Record excerpts.
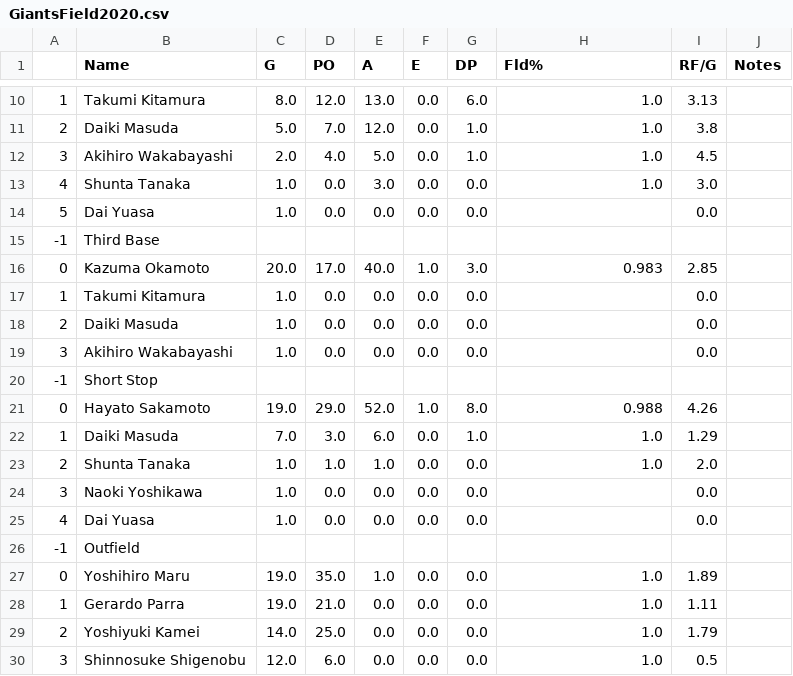
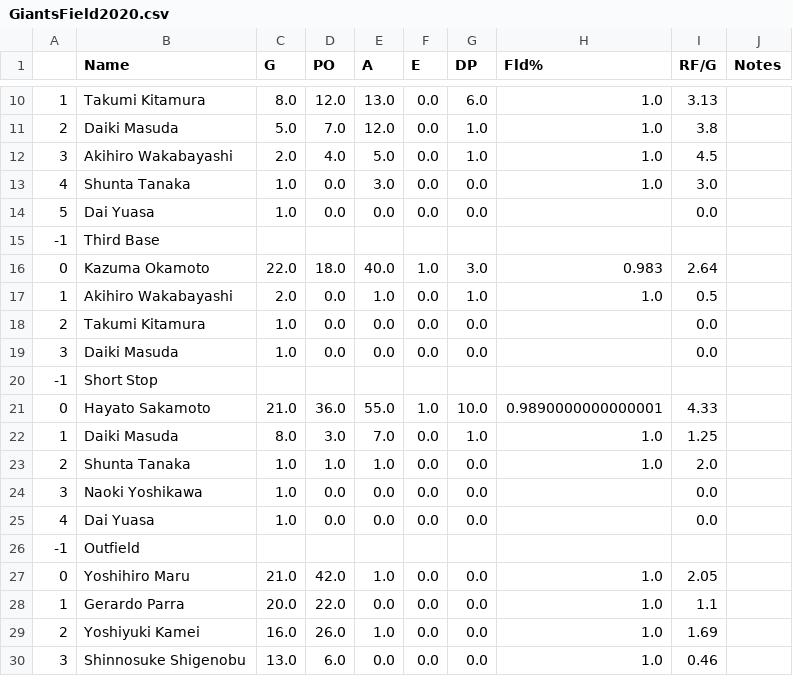
Before and after one commit to Anzodroid/Baseball, a CSV file: GiantsField2020.csv, drawn as a sheet; only a part is shown, gaps mark what is left out; the diff covers the shown part only.

```diff
--- a/GiantsField2020.csv
+++ b/GiantsField2020.csv
@@ -15,9 +15,9 @@
 -1,Third Base,,,,,,,,
-0,Kazuma Okamoto,20.0,17.0,40.0,1.0,3.0,0.983,2.85,
-1,Takumi Kitamura,1.0,0.0,0.0,0.0,0.0,,0.0,
-2,Daiki Masuda,1.0,0.0,0.0,0.0,0.0,,0.0,
-3,Akihiro Wakabayashi,1.0,0.0,0.0,0.0,0.0,,0.0,
+0,Kazuma Okamoto,22.0,18.0,40.0,1.0,3.0,0.983,2.64,
+1,Akihiro Wakabayashi,2.0,0.0,1.0,0.0,1.0,1.0,0.5,
+2,Takumi Kitamura,1.0,0.0,0.0,0.0,0.0,,0.0,
+3,Daiki Masuda,1.0,0.0,0.0,0.0,0.0,,0.0,
 -1,Short Stop,,,,,,,,
-0,Hayato Sakamoto,19.0,29.0,52.0,1.0,8.0,0.988,4.26,
-1,Daiki Masuda,7.0,3.0,6.0,0.0,1.0,1.0,1.29,
+0,Hayato Sakamoto,21.0,36.0,55.0,1.0,10.0,0.9890000000000001,4.33,
+1,Daiki Masuda,8.0,3.0,7.0,0.0,1.0,1.0,1.25,
 2,Shunta Tanaka,1.0,1.0,1.0,0.0,0.0,1.0,2.0,
@@ -26,5 +26,5 @@
 -1,Outfield,,,,,,,,
-0,Yoshihiro Maru,19.0,35.0,1.0,0.0,0.0,1.0,1.89,
-1,Gerardo Parra,19.0,21.0,0.0,0.0,0.0,1.0,1.11,
-2,Yoshiyuki Kamei,14.0,25.0,0.0,0.0,0.0,1.0,1.79,
-3,Shinnosuke Shigenobu,12.0,6.0,0.0,0.0,0.0,1.0,0.5,
+0,Yoshihiro Maru,21.0,42.0,1.0,0.0,0.0,1.0,2.05,
+1,Gerardo Parra,20.0,22.0,0.0,0.0,0.0,1.0,1.1,
+2,Yoshiyuki Kamei,16.0,26.0,1.0,0.0,0.0,1.0,1.69,
+3,Shinnosuke Shigenobu,13.0,6.0,0.0,0.0,0.0,1.0,0.46,
```
Also changed, not shown: 2 added rows, 1 removed row and 69 edited cells elsewhere in this file, CentralLeague2020.csv, GiantsB2020.csv, 3 other files.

Work item. Provide a count of the lines in the data above that include the word "Daiki", stating the number alone.

Exercise answer. 4